Input material:
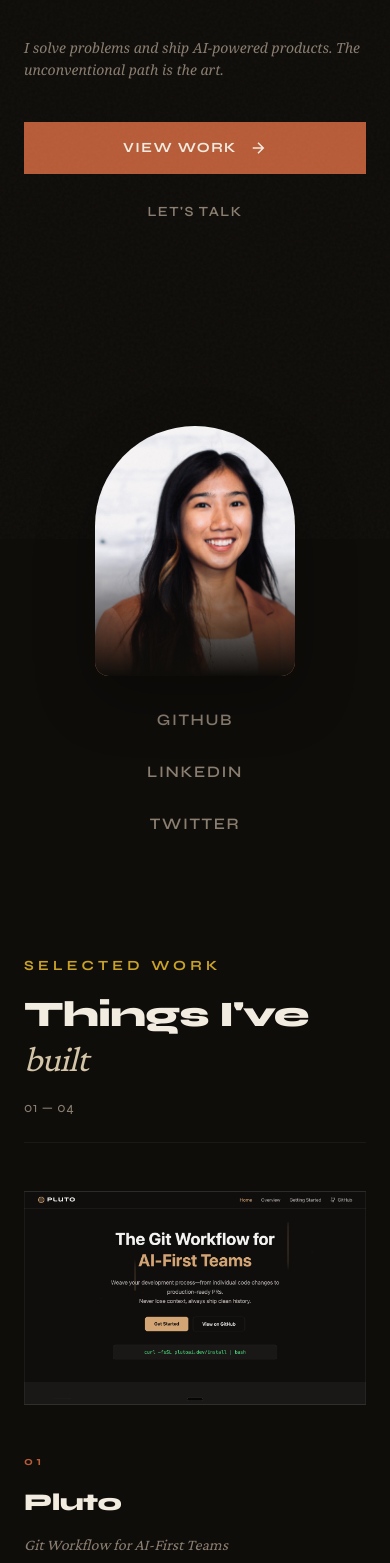
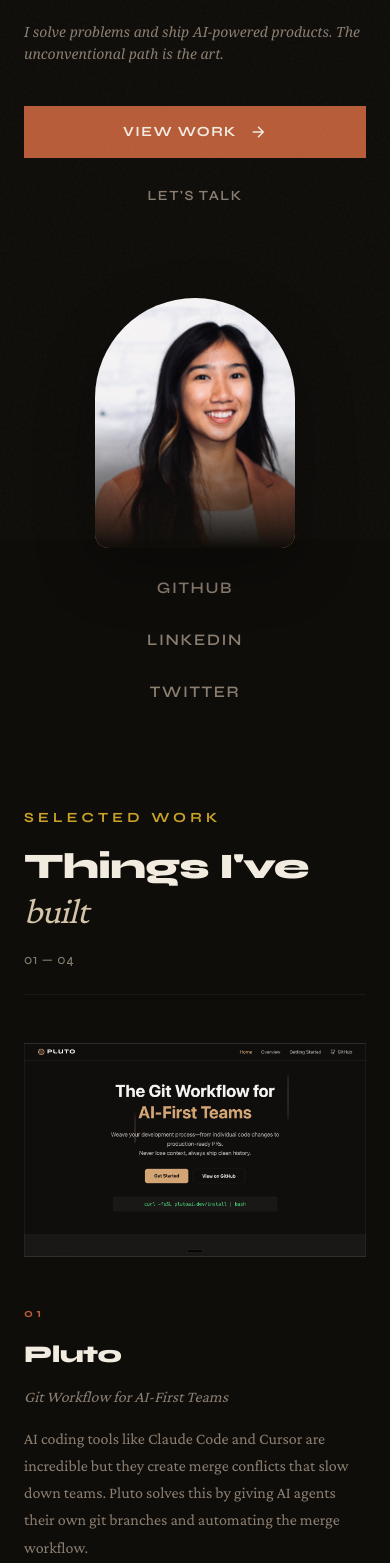
Before and after one commit to amanyrath/portfolio, a Next.js app: page / in a window 390 px wide. Shown: the part 305-1868 px from the top of the page. Built offline with nearby package versions, Linux system fonts and the light colour scheme.

Commit message:
update to mobile

```diff
--- a/components/Header.tsx
+++ b/components/Header.tsx
@@ -20,13 +20,21 @@
       }
     };
 
+    // Prevent body scroll when menu is open
+    if (mobileMenuOpen) {
+      document.body.style.overflow = 'hidden';
+    } else {
+      document.body.style.overflow = 'unset';
+    }
+
     window.addEventListener('scroll', handleScroll);
     window.addEventListener('keydown', handleEscape);
     return () => {
       window.removeEventListener('scroll', handleScroll);
       window.removeEventListener('keydown', handleEscape);
+      document.body.style.overflow = 'unset';
     };
-  }, []);
+  }, [mobileMenuOpen]);
 
   const socialLinks = [
     { icon: Github, href: 'https://github.com/amanyrath', label: 'GitHub' },
@@ -104,8 +112,9 @@
           {/* Mobile Menu Button */}
           <button
             onClick={() => setMobileMenuOpen(!mobileMenuOpen)}
-            className="md:hidden text-[#f2ebe0] transition-opacity duration-300 hover:opacity-60 ml-auto"
-            aria-label="Toggle mobile menu"
+            className="md:hidden text-[#f2ebe0] transition-opacity duration-300 hover:opacity-60 ml-auto z-[60] relative"
+            aria-label={mobileMenuOpen ? 'Close menu' : 'Open menu'}
+            aria-expanded={mobileMenuOpen}
           >
             {mobileMenuOpen ? <X size={24} /> : <Menu size={24} />}
           </button>
@@ -118,8 +127,14 @@
         initial={{ x: '100%' }}
         animate={{ x: mobileMenuOpen ? 0 : '100%' }}
         transition={{ type: 'tween', duration: 0.3 }}
+        onClick={(e) => {
+          // Close menu when clicking the backdrop (not the nav content)
+          if (e.target === e.currentTarget) {
+            setMobileMenuOpen(false);
+          }
+        }}
       >
-        <nav className="flex flex-col items-center justify-center h-full gap-8">
+        <nav className="flex flex-col items-center justify-center h-full gap-8" onClick={(e) => e.stopPropagation()}>
           {[
             { name: 'Work', href: '#work' },
             { name: 'About', href: '#about' },
--- a/components/Hero.tsx
+++ b/components/Hero.tsx
@@ -7,7 +7,7 @@
   return (
     <section id="home" className="min-h-screen flex flex-col lg:flex-row">
       {/* Left side - Photo with Archway Frame (45% on desktop, mobile order adjusted) */}
-      <div className="w-full lg:w-[45%] relative lg:bg-gradient-to-b from-[#0f0d0a] to-[#252018] flex flex-col items-center pt-12 lg:pt-32 pb-12 lg:pb-0 gap-6 lg:gap-12 order-2 lg:order-1">
+      <div className="w-full lg:w-[45%] relative lg:bg-gradient-to-b from-[#0f0d0a] to-[#252018] flex flex-col items-center pt-8 sm:pt-10 lg:pt-32 pb-8 sm:pb-10 lg:pb-0 gap-5 sm:gap-6 lg:gap-12 order-2 lg:order-1">
         <div className="relative flex-shrink-0">
           {/* Decorative rotating ring - hidden on mobile to reduce clutter */}
           <div
@@ -62,7 +62,7 @@
       </div>
 
       {/* Right side - Content (55% on desktop, appears first on mobile) */}
-      <AnimatedSection className="w-full lg:w-[55%] px-6 sm:px-8 lg:px-20 pt-24 sm:pt-28 lg:pt-28 pb-20 sm:pb-24 lg:pb-40 flex flex-col lg:justify-center relative order-1 lg:order-2" delay={0.2}>
+      <AnimatedSection className="w-full lg:w-[55%] px-6 sm:px-8 lg:px-20 pt-20 sm:pt-24 lg:pt-28 pb-12 sm:pb-16 lg:pb-40 flex flex-col lg:justify-center relative order-1 lg:order-2" delay={0.2}>
         {/* Decorative spinning circles - hidden on mobile, adjusted position for tablet */}
         <div className="hidden lg:block absolute top-[15%] right-[10%] w-[150px] h-[150px] border border-[#c9a227] rounded-full opacity-30 animate-[spin_20s_linear_infinite]">
           <div className="absolute top-1/2 left-1/2 -translate-x-1/2 -translate-y-1/2 w-[80%] h-[80%] border border-[#b85c38] rounded-full" />
@@ -117,7 +117,7 @@
         </p>
 
         {/* CTA Buttons with hover effects - stack on very small screens */}
-        <div className="flex flex-col sm:flex-row items-stretch sm:items-center gap-4 sm:gap-8 mb-16 sm:mb-24">
+        <div className="flex flex-col sm:flex-row items-stretch sm:items-center gap-4 sm:gap-8 mb-0 sm:mb-24">
           <a
             href="#work"
             className="inline-flex items-center justify-center gap-3 sm:gap-4 bg-[#b85c38] text-[#f2ebe0] px-8 sm:px-10 py-4 sm:py-5 font-bold text-sm md:text-base tracking-[0.1em] uppercase transition-all duration-[400ms] relative overflow-hidden group before:absolute before:inset-0 before:bg-[#c9a227] before:-translate-x-full before:transition-transform before:duration-[400ms] hover:before:translate-x-0 min-h-[44px]"
--- a/components/ProjectCard.tsx
+++ b/components/ProjectCard.tsx
@@ -85,7 +85,7 @@
         </p>
 
         {/* Description */}
-        <p className="font-crimson text-sm sm:text-base md:text-lg leading-[1.7] text-text-muted mb-6 sm:mb-8 max-w-[500px]">
+        <p className="font-crimson text-base md:text-lg leading-[1.7] text-text-muted mb-6 sm:mb-8 max-w-[500px]">
           {project.description}
         </p>
 
```
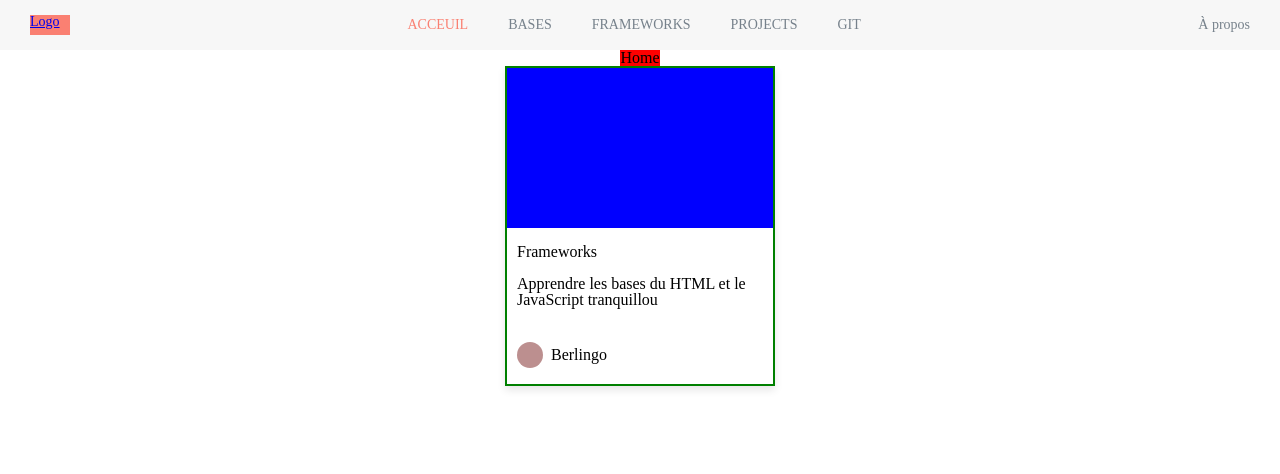
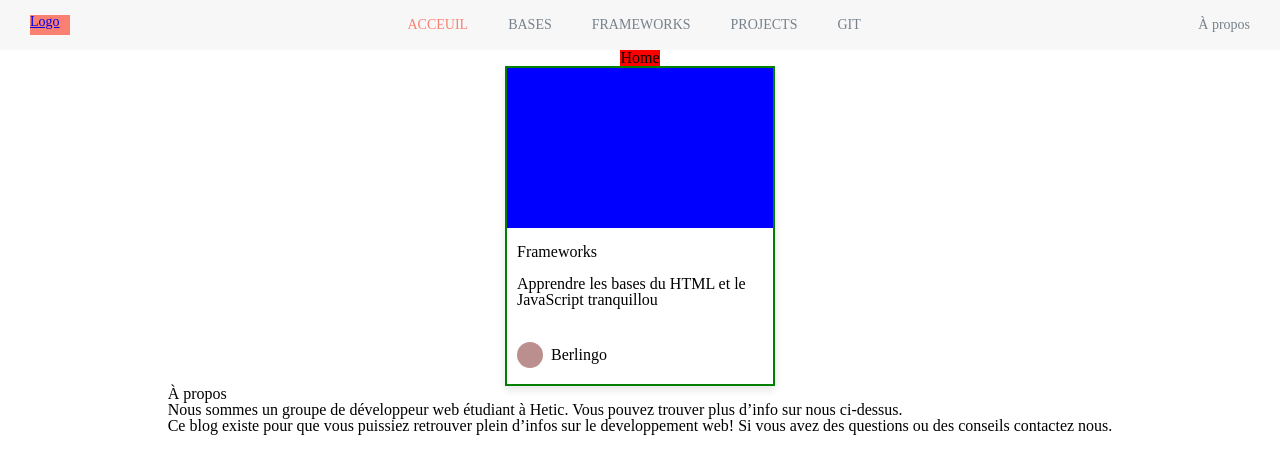
Before and after one commit to rqphy/project-b, a React (Create React App) app: page / in a window 1280 px wide. Shown: the top 474 px of the page. Built offline with nearby package versions, Linux system fonts and the light colour scheme.

Commit message:
add about section content

```diff
--- a/src/Pages/Home/Home.js
+++ b/src/Pages/Home/Home.js
@@ -10,6 +10,24 @@ function Home() {
       ></img>
       <h1>Home</h1>
       <ArticleCard />
+      <secion className="about">
+        <h2 className="about__title">À propos</h2>
+        <div className="about__team">
+          <div className="about__img"></div>
+          <div className="about__img"></div>
+          <div className="about__img"></div>
+          <div className="about__img"></div>
+        </div>
+        <p className="about__text">
+          Nous sommes un groupe de développeur web étudiant à Hetic. Vous pouvez
+          trouver plus d’info sur nous ci-dessus.
+        </p>
+        <p className="about__text">
+          Ce blog existe pour que vous puissiez retrouver plein d’infos sur le
+          developpement web! Si vous avez des questions ou des conseils
+          contactez nous.
+        </p>
+      </secion>
     </main>
   );
 }
```
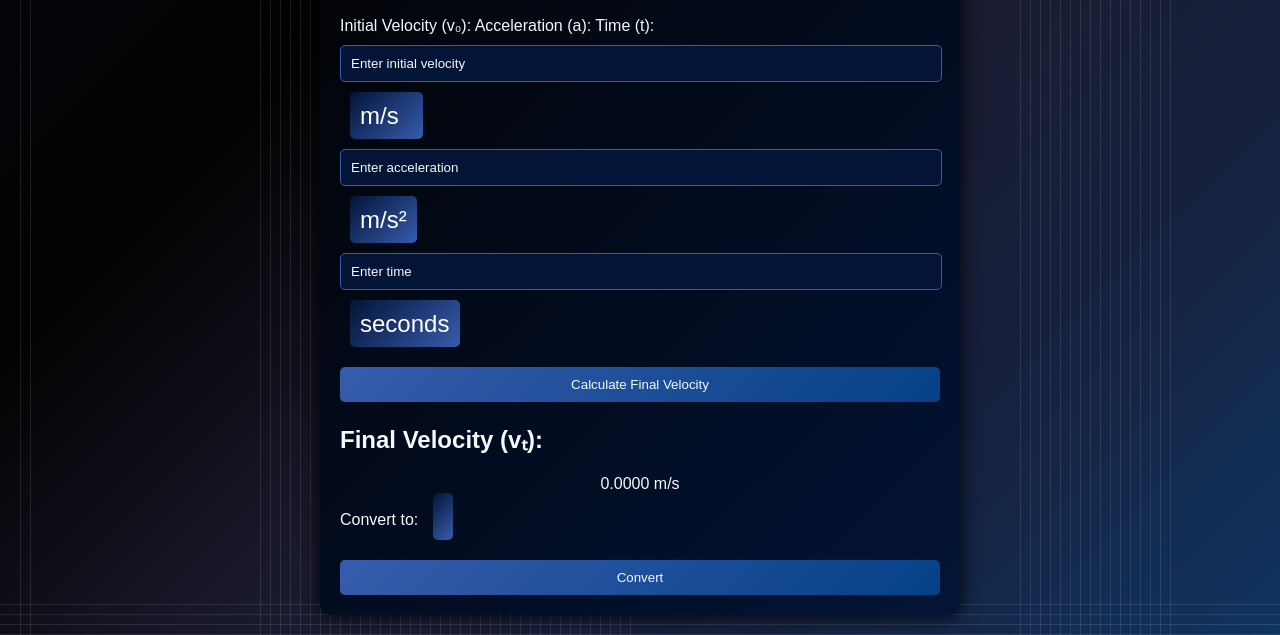
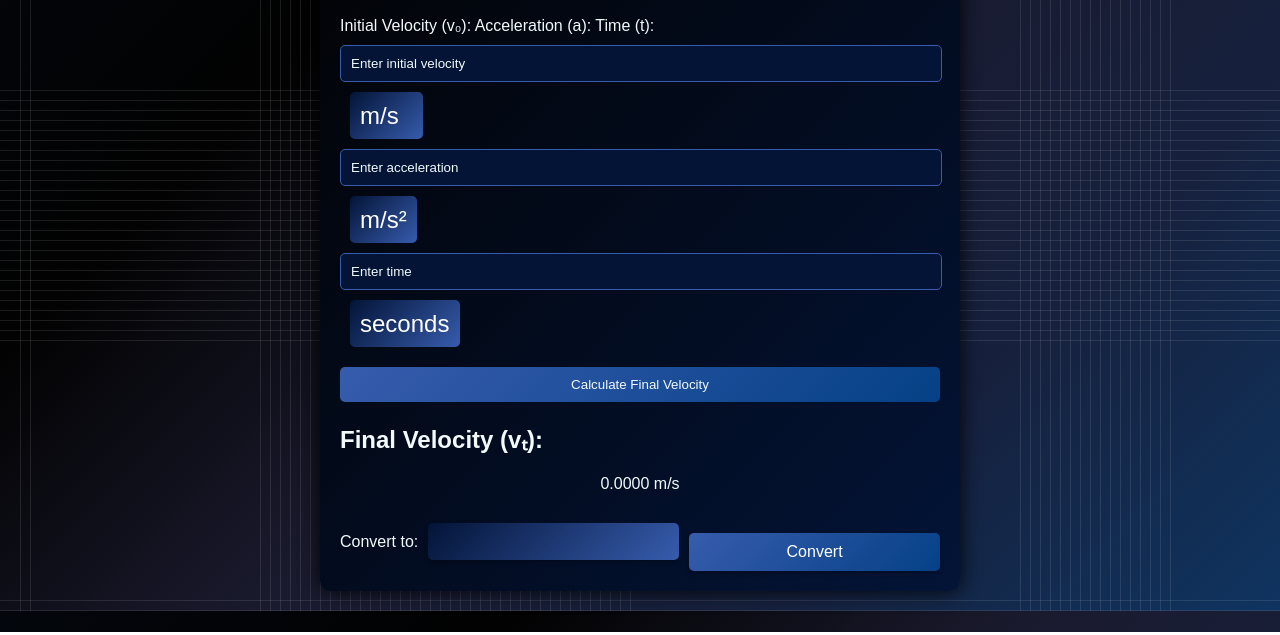
Before and after one commit to raimonvibe/Velocity-Calculator, a plain HTML site: page index.html in a window 1280 px wide. Shown: the part 168-803 px from the top of the page. Drawn offline with Linux system fonts and the light colour scheme.

Commit message:
Update styles.css

```diff
--- a/styles.css
+++ b/styles.css
@@ -174,6 +174,76 @@ button:hover {
   background: #031437; /* Gradient background for hover */
   color: #ffffff; /* Ensure text stays white */
 }
+/* Container for the result options (button and dropdown) */
+.result-options {
+    display: flex;
+    align-items: center;
+    justify-content: space-between;
+    margin-top: 20px;
+}
+
+/* Dropdown (unit-select) for unit conversion */
+.result-options select.unit-select {
+    flex: 1;
+    padding: 10px 15px; /* Add some inner spacing */
+    margin-right: 10px; /* Space between dropdown and button */
+    border: none;
+    border-radius: 5px;
+    background: linear-gradient(135deg, #031437, #375CAD); /* Match overall gradient */
+    color: #ffffff;
+    font-size: 1em;
+    box-shadow: 0 2px 5px rgba(0, 0, 0, 0.3); /* Add shadow for depth */
+    cursor: pointer;
+    transition: background 0.3s, transform 0.3s; /* Add smooth transitions */
+}
+
+/* Hover effect for dropdown */
+.result-options select.unit-select:hover {
+    background: linear-gradient(135deg, #375CAD, #031437); /* Reverse gradient on hover */
+    transform: scale(1.02); /* Slight zoom effect */
+}
+
+/* Conversion button */
+.result-options button {
+    flex: 1;
+    background: linear-gradient(135deg, #375CAD, #054186); /* Match button gradient */
+    color: #ffffff;
+    border: none;
+    border-radius: 5px;
+    padding: 10px 15px;
+    cursor: pointer;
+    text-align: center;
+    font-size: 1em;
+    box-shadow: 0 2px 5px rgba(0, 0, 0, 0.3);
+    transition: background 0.3s, transform 0.3s; /* Smooth transition */
+}
+
+/* Hover effect for conversion button */
+.result-options button:hover {
+    background: linear-gradient(135deg, #054186, #031437); /* Darker gradient on hover */
+    transform: translateY(-2px); /* Lift button slightly on hover */
+    box-shadow: 0 4px 8px rgba(0, 0, 0, 0.4); /* Deeper shadow */
+}
+
+/* Focus effect for accessibility */
+.result-options button:focus {
+    outline: none;
+    box-shadow: 0 0 10px rgba(53, 92, 173, 0.8); /* Glow on focus */
+}
+
+/* Media Query for Mobile */
+@media (max-width: 600px) {
+    .result-options {
+        flex-direction: column; /* Stack dropdown and button */
+    }
+
+    .result-options select.unit-select,
+    .result-options button {
+        margin-right: 0;
+        margin-bottom: 10px; /* Add space between stacked elements */
+        width: 100%; /* Full width for smaller screens */
+    }
+}
 
 
 /* Media query for smaller devices */
```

Action item:
Tell how many lines in the entries contain the string "margin", and give nothing beyond the number.

Task response:
4